“When people show you who they are, believe them.” – Maya Angelou
It seems simple, yes? Judge people by their behavior. The best predictor of future behavior is past behavior.
In my experience, people will continuously ignore evidence that they personally witness in order to preserve their illusions. Hell, I’m guilty of this myself – learning this lesson on a permanent basis has been one of the great challenges of my life.
Consider these examples:
- A woman is dating a man who is nice to her, but consistently treats service people like shit. The most likely cause? He’s a dick. But the woman won’t believe that – she’ll make excuses.
- A man’s mother consistently cuts him down and makes him feel small and worthless. The most likely cause? She’s a critical harpy. But the man won’t believe that – he’ll make excuses.
- A man occasionally gets drunk and smacks his wife around, but is otherwise a “decent guy.” The most likely cause? He’s a wife-beater. But his wife won’t believe that – she’ll make excuses.
- A work-mate never seems able to perform their own work, and is constantly asking their co-workers to do their work, or help them because it’s an emergency, or bail them out. The most likely cause? She’s incompetent, or lazy, or both. But the co-worker doesn’t believe that – he’ll make excuses.

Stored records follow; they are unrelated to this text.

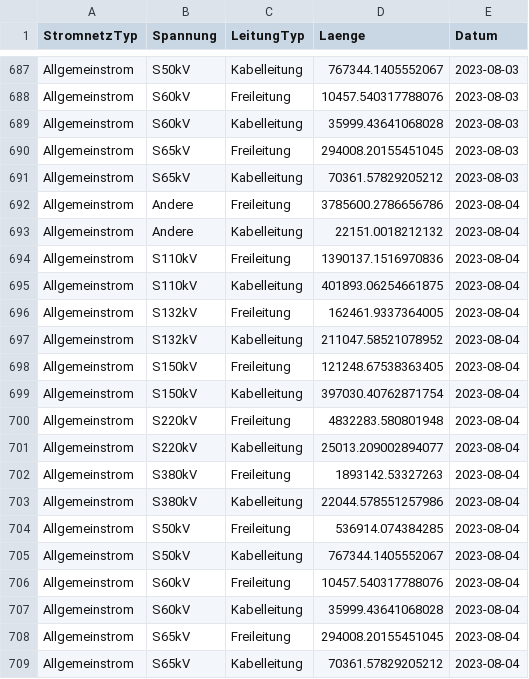
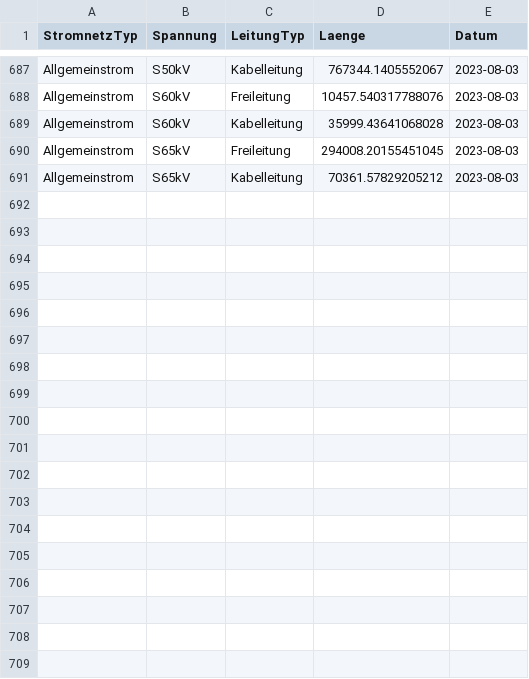
Before and after one commit to SFOE/KeyFiguresElectricalInstallations, a CSV file: data/Kennzahlen_Leitungen.csv, drawn as a sheet; only a part is shown, gaps mark what is left out; the diff names each change by its address in the sheet, - before the commit and + after, or states it on an @@ line.

Commit message:
Update Kennzahlen_Leitungen.csv

```diff
--- a/data/Kennzahlen_Leitungen.csv
+++ b/data/Kennzahlen_Leitungen.csv
-row 692: Allgemeinstrom | Andere | Freileitung | 3785600.2786656786 | 2023-08-04
-row 693: Allgemeinstrom | Andere | Kabelleitung | 22151.0018212132 | 2023-08-04
-row 694: Allgemeinstrom | S110kV | Freileitung | 1390137.1516970836 | 2023-08-04
-row 695: Allgemeinstrom | S110kV | Kabelleitung | 401893.06254661875 | 2023-08-04
-row 696: Allgemeinstrom | S132kV | Freileitung | 162461.9337364005 | 2023-08-04
-row 697: Allgemeinstrom | S132kV | Kabelleitung | 211047.58521078952 | 2023-08-04
-row 698: Allgemeinstrom | S150kV | Freileitung | 121248.67538363405 | 2023-08-04
-row 699: Allgemeinstrom | S150kV | Kabelleitung | 397030.40762871754 | 2023-08-04
-row 700: Allgemeinstrom | S220kV | Freileitung | 4832283.580801948 | 2023-08-04
-row 701: Allgemeinstrom | S220kV | Kabelleitung | 25013.209002894077 | 2023-08-04
-row 702: Allgemeinstrom | S380kV | Freileitung | 1893142.53327263 | 2023-08-04
-row 703: Allgemeinstrom | S380kV | Kabelleitung | 22044.578551257986 | 2023-08-04
-row 704: Allgemeinstrom | S50kV | Freileitung | 536914.074384285 | 2023-08-04
-row 705: Allgemeinstrom | S50kV | Kabelleitung | 767344.1405552067 | 2023-08-04
-row 706: Allgemeinstrom | S60kV | Freileitung | 10457.540317788076 | 2023-08-04
-row 707: Allgemeinstrom | S60kV | Kabelleitung | 35999.43641068028 | 2023-08-04
-row 708: Allgemeinstrom | S65kV | Freileitung | 294008.20155451045 | 2023-08-04
-row 709: Allgemeinstrom | S65kV | Kabelleitung | 70361.57829205212 | 2023-08-04
```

Why do we refuse to see the evidence before our eyes? Are we so easily swayed by good intentions that we’ll ignore months or years of bad behavior on the simple word of the perpetrator that they’re really not like that or that they’re really trying to do better?
These people really are dicks, or critical harpies, or wife-beaters, or lazy incompetents.
If someone treats you unkindly, the most likely reason is because they’re unkind.
If someone tells a lie, the most likely reason is because they’re a liar.
If someone refuses to do their fair share of the work, the most likely reason is because they’re a lazy git.
They’re not going to change because they say they are. They’ll change when they’re damn good and ready, and not before. And they may not change at all.
I have a tendency to give people the benefit of the doubt. I give the benefit of the doubt long past the time when there is no more doubt. Maybe because I want to trust, I want to believe people are trying to do the right thing, I want to believe people are basically good. Seems a bit strange for a cynic like me. But it’s true.
I’m reminded of a quote from Batman Begins: “…it’s not who you are underneath, it’s what you do that defines you.”
Thanks for the articulate post hot chick! More fun and interesting posts at http://www.hotchicksdigsmartmen.com